This book isn't a language definition for Scheme, or a manual for using
any particular Scheme implementation. There is a free language definition
document for Scheme, easily available via the internet, called the Revised
Scheme Report. (There's also an IEEE standard.) I recommend getting the
Scheme report and printing it out, or browsing the html version with
a web browser.
It's not very big, because Scheme is a pretty small language. I also
recommend having a look at the documentation for the particular implementation
of Scheme you're using.

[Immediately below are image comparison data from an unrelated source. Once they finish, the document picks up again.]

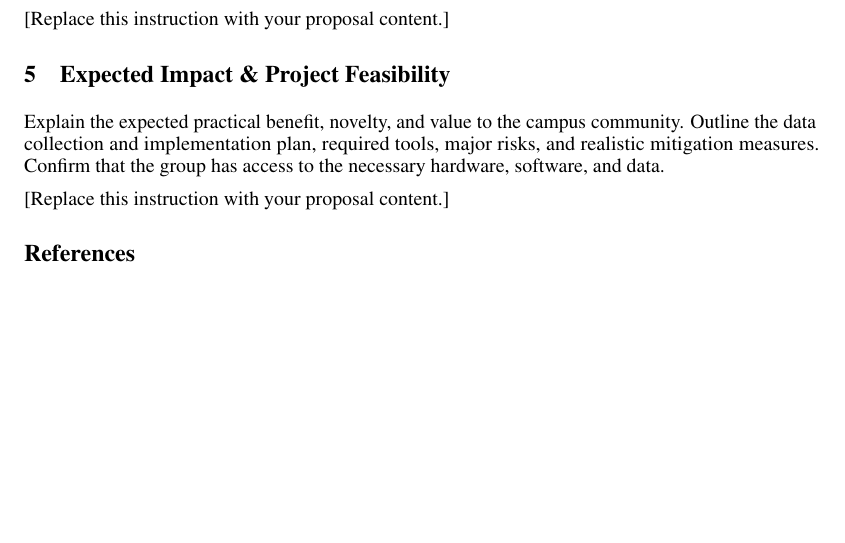
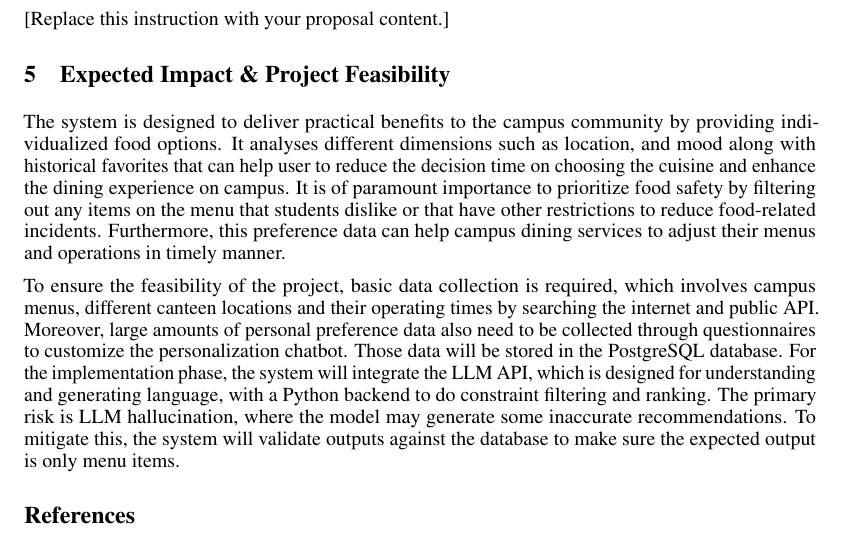
Before and after one commit to ALauuuuu/GE2340, a LaTeX document (Phase_1/Phase1_Group7.tex): part of page 2 of 2, cut so that both start at the same text, the shorter picture padded with empty space. Compiled offline with pdfLaTeX.

Commit message:
Part 5: Expected Impact & Project Feasibility and fill the contributation

```diff
--- a/Phase_1/Phase1_Group7.tex
+++ b/Phase_1/Phase1_Group7.tex
@@ -89,9 +89,9 @@ A compact comparison table is encouraged when it saves space.
 [Replace this instruction with your proposal content.]
 
 \section{Expected Impact \& Project Feasibility}
-Explain the expected practical benefit, novelty, and value to the campus community. Outline the data collection and implementation plan, required tools, major risks, and realistic mitigation measures. Confirm that the group has access to the necessary hardware, software, and data.
+The system is designed to deliver practical benefits to the campus community by providing individualized food options. It analyses different dimensions such as location, and mood along with historical favorites that can help user to reduce the decision time on choosing the cuisine and enhance the dining experience on campus. It is of paramount importance to prioritize food safety by filtering out any items on the menu that students dislike or that have other restrictions to reduce food-related incidents. Furthermore, this preference data can help campus dining services to adjust their menus and operations in timely manner.
 
-[Replace this instruction with your proposal content.]
+To ensure the feasibility of the project, basic data collection is required, which involves campus menus, different canteen locations and their operating times by searching the internet and public API. Moreover, large amounts of personal preference data also need to be collected through questionnaires to customize the personalization chatbot. Those data will be stored in the PostgreSQL database. For the implementation phase, the system will integrate the LLM API, which is designed for understanding and generating language, with a Python backend to do constraint filtering and ranking. The primary risk is LLM hallucination, where the model may generate some inaccurate recommendations. To mitigate this, the system will validate outputs against the database to make sure the expected output is only menu items.
 
 % ======================= References (included in page limit) =======================
 % Cite sources in the text and replace the sample entry below.
```
Also changed, not shown: Phase_1/Contribution_Group7.tex (+2 -2 lines), Phase_1/Contribution_Group7.pdf (added), Phase_1/Phase1_Group7.pdf (added), 11 other files.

On the other hand, this book may serve as a passable approximation of a language manual most of the time. (It may work better for this purpose once it's fleshed out more and I've devised more online indexing.) It describes all of the important features of standard Scheme, clearly enough that you can use them for most purposes. This is possible because Scheme is very clean and "orthogonal"---most of its features don't interact in surprising ways, so if you understand Scheme, and do the "Scheme-ish" thing, Scheme will generally do what you expect.
For more information on Scheme, particular Scheme implementations, and
so on, see the FAQ (Frequently Asked Questions) List on the usenet newsgroup
comp.lang.scheme. It's available from the Scheme Repository
via anonymous internet ftp from
ftp.cs.indiana.edu in the
pub/scheme-repository. Or if you're a World Wide Web
user, visit the Scheme repository at
scheme-repository. The Scheme
repository contains several free implementations of Scheme, as well as a
variety of useful programs, libraries, and papers.